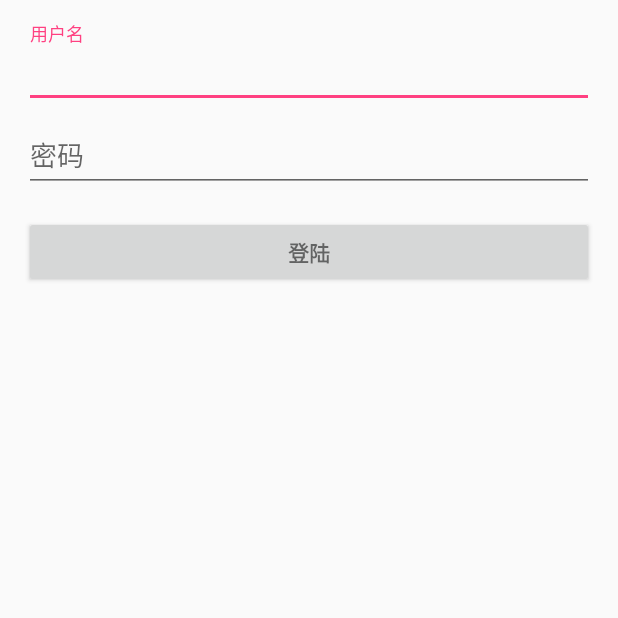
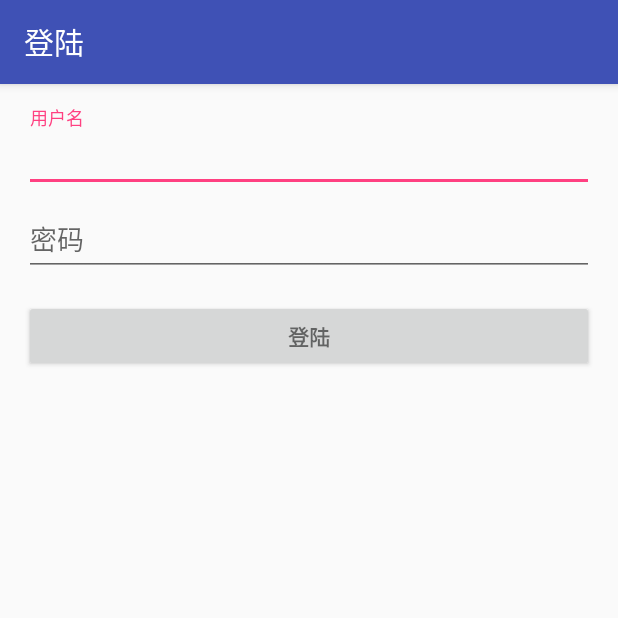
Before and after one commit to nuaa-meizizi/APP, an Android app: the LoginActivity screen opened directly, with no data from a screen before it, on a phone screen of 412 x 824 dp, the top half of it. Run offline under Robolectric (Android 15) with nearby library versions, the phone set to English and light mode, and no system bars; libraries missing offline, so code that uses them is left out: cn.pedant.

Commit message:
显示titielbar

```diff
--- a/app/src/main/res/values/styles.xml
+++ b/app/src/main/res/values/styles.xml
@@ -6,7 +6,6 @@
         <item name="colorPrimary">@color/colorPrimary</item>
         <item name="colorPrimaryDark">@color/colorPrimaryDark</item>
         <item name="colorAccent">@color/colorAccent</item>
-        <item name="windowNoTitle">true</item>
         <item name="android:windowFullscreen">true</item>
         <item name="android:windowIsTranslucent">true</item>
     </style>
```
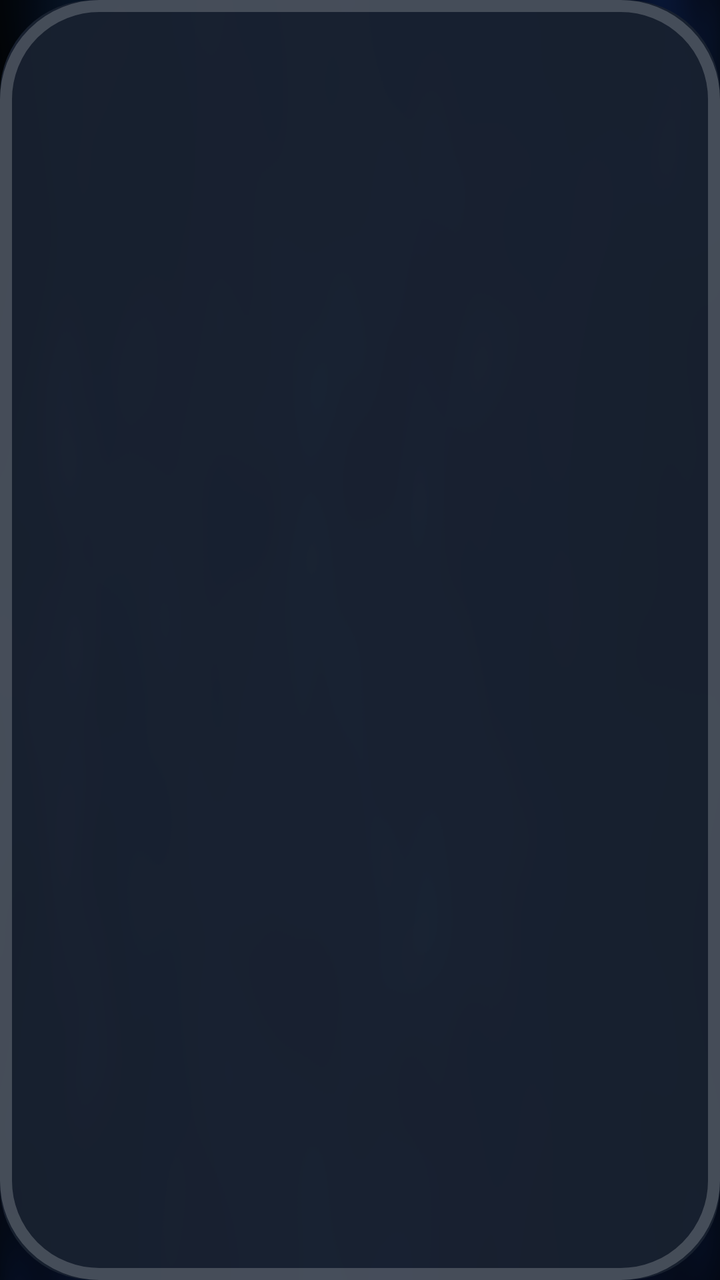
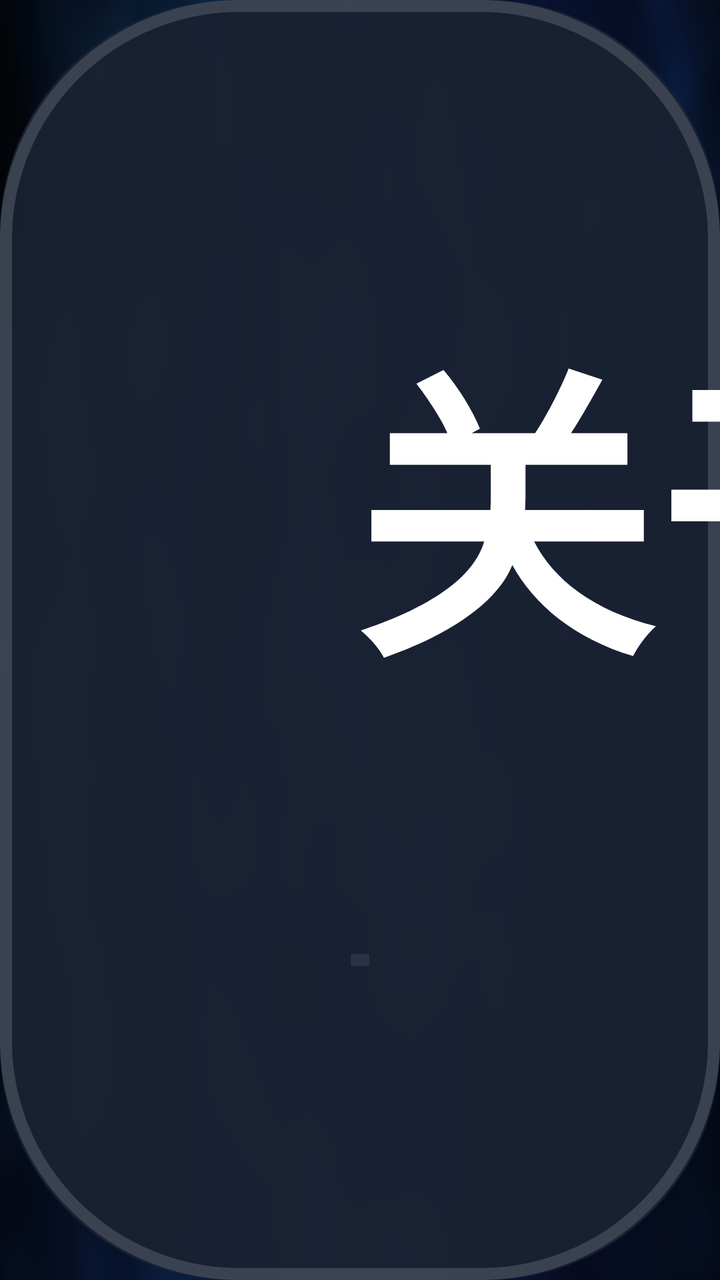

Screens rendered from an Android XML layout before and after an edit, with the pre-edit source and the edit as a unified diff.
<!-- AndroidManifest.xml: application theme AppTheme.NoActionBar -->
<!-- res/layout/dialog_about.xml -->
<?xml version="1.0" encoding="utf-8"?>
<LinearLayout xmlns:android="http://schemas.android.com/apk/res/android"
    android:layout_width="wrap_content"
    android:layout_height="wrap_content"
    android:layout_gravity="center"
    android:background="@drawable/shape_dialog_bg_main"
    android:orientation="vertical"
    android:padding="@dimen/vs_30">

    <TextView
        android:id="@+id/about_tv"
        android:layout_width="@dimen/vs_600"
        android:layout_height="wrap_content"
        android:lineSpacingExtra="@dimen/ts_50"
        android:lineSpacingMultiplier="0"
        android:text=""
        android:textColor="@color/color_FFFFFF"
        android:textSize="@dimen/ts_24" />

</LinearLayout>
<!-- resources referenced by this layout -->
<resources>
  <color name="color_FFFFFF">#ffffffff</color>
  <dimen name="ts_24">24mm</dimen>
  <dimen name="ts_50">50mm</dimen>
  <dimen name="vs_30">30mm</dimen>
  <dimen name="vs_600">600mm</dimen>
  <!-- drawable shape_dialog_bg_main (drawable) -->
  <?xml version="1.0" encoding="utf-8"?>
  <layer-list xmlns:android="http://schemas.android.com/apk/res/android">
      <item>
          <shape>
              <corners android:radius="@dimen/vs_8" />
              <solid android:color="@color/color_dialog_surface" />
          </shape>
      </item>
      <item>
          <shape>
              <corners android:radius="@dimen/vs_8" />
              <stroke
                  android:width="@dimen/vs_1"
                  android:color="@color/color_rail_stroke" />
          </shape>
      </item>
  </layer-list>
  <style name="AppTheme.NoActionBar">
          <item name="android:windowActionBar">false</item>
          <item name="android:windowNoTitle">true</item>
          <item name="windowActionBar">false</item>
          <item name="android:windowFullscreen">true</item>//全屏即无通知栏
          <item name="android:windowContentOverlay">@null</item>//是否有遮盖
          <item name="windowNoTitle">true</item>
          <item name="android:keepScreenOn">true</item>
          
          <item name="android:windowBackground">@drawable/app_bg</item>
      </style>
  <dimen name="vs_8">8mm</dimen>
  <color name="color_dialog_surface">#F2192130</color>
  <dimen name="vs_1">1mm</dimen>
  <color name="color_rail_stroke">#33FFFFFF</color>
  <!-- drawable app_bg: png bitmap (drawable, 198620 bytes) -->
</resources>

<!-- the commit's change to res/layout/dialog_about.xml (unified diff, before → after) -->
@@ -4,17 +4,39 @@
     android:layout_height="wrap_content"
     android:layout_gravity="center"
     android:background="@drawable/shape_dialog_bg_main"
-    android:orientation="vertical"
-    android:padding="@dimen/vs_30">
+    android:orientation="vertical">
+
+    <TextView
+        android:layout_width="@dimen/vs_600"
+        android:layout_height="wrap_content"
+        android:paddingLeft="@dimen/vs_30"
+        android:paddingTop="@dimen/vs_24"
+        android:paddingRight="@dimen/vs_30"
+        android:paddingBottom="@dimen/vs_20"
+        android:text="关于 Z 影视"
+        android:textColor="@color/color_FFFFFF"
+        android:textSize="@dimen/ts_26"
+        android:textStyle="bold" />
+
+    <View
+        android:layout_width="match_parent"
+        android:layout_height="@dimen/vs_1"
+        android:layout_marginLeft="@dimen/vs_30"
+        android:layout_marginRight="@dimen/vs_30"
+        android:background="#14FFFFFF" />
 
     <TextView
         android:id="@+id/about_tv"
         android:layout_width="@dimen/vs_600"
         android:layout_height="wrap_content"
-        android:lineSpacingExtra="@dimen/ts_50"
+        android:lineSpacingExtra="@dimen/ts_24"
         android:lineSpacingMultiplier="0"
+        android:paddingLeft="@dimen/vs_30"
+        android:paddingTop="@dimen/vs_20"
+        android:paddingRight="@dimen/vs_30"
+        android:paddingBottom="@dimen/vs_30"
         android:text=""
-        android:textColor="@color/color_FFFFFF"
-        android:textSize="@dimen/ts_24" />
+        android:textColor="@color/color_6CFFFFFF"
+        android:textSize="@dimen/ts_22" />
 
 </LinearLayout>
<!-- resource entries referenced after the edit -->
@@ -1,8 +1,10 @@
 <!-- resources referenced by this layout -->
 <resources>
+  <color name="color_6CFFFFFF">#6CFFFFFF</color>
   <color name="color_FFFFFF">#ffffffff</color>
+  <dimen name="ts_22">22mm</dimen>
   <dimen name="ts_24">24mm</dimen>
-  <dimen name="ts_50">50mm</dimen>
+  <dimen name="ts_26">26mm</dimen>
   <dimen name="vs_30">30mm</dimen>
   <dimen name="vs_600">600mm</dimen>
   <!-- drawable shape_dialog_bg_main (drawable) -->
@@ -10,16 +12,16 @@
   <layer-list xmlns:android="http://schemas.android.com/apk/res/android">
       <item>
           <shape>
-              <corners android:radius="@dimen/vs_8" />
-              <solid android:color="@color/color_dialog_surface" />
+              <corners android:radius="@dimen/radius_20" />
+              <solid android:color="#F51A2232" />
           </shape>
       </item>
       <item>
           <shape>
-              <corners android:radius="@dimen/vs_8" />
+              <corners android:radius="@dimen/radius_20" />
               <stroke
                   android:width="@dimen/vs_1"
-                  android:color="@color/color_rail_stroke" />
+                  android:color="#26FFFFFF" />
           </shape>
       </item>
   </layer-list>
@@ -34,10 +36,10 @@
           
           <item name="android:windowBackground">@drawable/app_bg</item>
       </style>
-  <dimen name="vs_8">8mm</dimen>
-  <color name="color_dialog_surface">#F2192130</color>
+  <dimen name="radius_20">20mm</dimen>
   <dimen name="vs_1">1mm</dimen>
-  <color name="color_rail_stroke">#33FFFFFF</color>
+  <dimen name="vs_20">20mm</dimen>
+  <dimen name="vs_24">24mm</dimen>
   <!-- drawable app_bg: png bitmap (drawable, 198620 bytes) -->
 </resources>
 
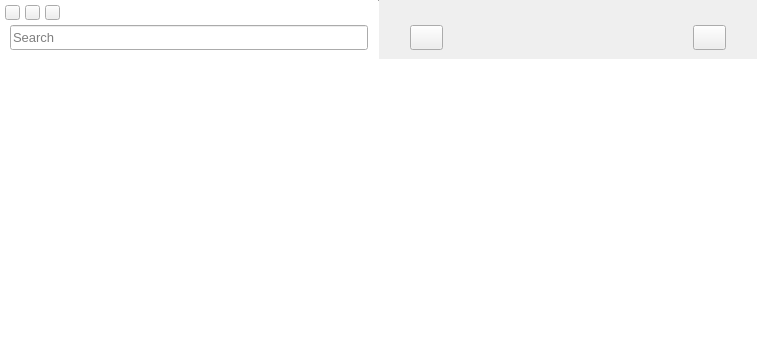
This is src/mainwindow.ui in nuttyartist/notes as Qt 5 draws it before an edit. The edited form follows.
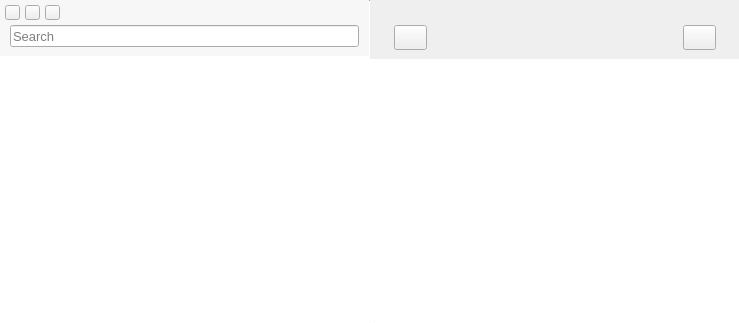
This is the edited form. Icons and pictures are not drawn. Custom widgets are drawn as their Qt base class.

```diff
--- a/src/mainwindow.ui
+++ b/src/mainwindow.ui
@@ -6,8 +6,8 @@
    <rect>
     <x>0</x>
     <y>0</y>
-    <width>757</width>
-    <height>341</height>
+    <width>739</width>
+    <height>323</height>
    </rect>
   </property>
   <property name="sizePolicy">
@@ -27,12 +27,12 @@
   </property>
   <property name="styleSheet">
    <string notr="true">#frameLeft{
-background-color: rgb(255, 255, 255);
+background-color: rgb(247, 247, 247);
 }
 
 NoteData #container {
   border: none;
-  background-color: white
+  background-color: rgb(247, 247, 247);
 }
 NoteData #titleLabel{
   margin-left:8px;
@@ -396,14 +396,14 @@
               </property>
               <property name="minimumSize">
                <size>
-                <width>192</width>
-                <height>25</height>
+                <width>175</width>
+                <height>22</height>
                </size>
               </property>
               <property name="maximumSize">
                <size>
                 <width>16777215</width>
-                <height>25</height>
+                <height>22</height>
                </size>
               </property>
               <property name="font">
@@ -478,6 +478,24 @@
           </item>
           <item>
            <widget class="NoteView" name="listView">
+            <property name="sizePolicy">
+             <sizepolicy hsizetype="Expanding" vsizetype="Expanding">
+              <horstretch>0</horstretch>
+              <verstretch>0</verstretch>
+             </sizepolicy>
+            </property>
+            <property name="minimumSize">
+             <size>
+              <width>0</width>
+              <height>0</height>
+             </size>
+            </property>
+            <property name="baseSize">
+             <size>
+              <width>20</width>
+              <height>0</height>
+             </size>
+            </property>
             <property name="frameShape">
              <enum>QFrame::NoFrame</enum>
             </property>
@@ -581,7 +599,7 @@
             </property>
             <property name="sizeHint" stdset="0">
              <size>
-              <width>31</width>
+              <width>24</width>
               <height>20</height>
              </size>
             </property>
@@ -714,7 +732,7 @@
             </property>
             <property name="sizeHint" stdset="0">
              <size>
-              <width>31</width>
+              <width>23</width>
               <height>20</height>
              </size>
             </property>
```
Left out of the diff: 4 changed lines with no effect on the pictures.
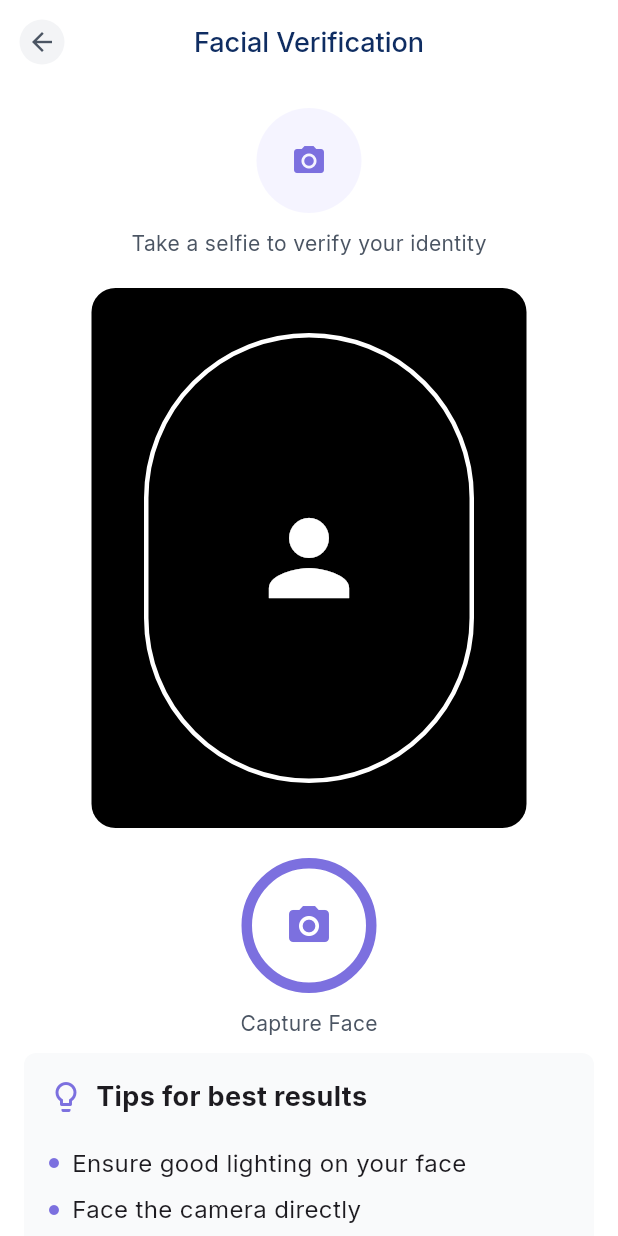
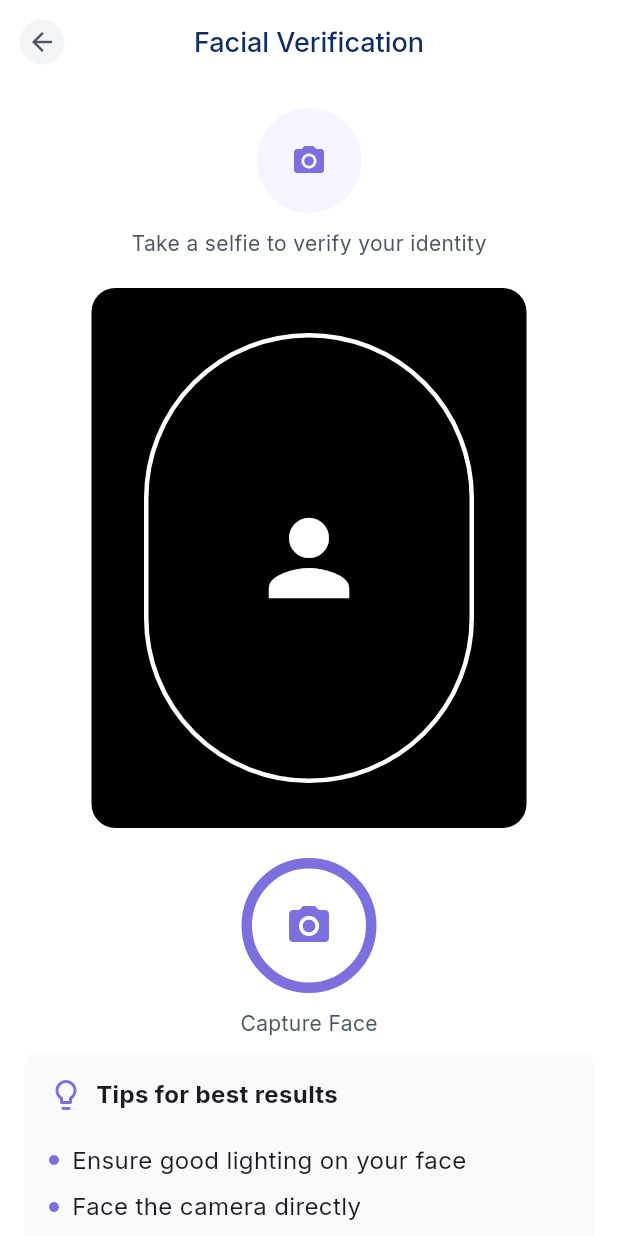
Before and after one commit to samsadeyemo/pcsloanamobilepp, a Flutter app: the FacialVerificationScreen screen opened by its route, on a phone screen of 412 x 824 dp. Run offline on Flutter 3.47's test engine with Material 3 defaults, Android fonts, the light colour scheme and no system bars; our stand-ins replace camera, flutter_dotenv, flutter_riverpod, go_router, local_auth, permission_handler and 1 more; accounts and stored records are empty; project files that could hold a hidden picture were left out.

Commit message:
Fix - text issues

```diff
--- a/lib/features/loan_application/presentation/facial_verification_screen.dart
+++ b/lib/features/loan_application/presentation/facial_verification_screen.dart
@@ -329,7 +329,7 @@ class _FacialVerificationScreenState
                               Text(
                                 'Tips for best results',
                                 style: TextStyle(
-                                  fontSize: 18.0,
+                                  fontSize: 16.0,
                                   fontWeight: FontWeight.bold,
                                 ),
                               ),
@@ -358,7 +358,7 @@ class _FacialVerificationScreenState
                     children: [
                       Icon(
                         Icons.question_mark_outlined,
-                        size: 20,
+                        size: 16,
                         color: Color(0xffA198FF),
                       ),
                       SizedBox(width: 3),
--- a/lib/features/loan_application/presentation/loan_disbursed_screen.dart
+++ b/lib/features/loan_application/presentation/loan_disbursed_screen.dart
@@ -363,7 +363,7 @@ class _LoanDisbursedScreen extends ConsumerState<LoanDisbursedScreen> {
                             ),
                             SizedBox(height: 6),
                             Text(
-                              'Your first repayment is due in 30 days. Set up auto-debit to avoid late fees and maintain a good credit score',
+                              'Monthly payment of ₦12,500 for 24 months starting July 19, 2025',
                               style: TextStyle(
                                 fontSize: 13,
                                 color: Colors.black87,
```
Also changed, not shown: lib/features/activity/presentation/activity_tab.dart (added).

####

# EXERCISE INSTRUCTIONS:
Whenever the string "true" turns up in a line of the data, copy that line.

# YOUR RESPONSE:
-        <item name="windowNoTitle">true</item>
         <item name="android:windowFullscreen">true</item>
         <item name="android:windowIsTranslucent">true</item>
          <item name="android:windowNoTitle">true</item>
          <item name="android:windowFullscreen">true</item>//全屏即无通知栏
          <item name="windowNoTitle">true</item>
          <item name="android:keepScreenOn">true</item>
    <string notr="true">#frameLeft{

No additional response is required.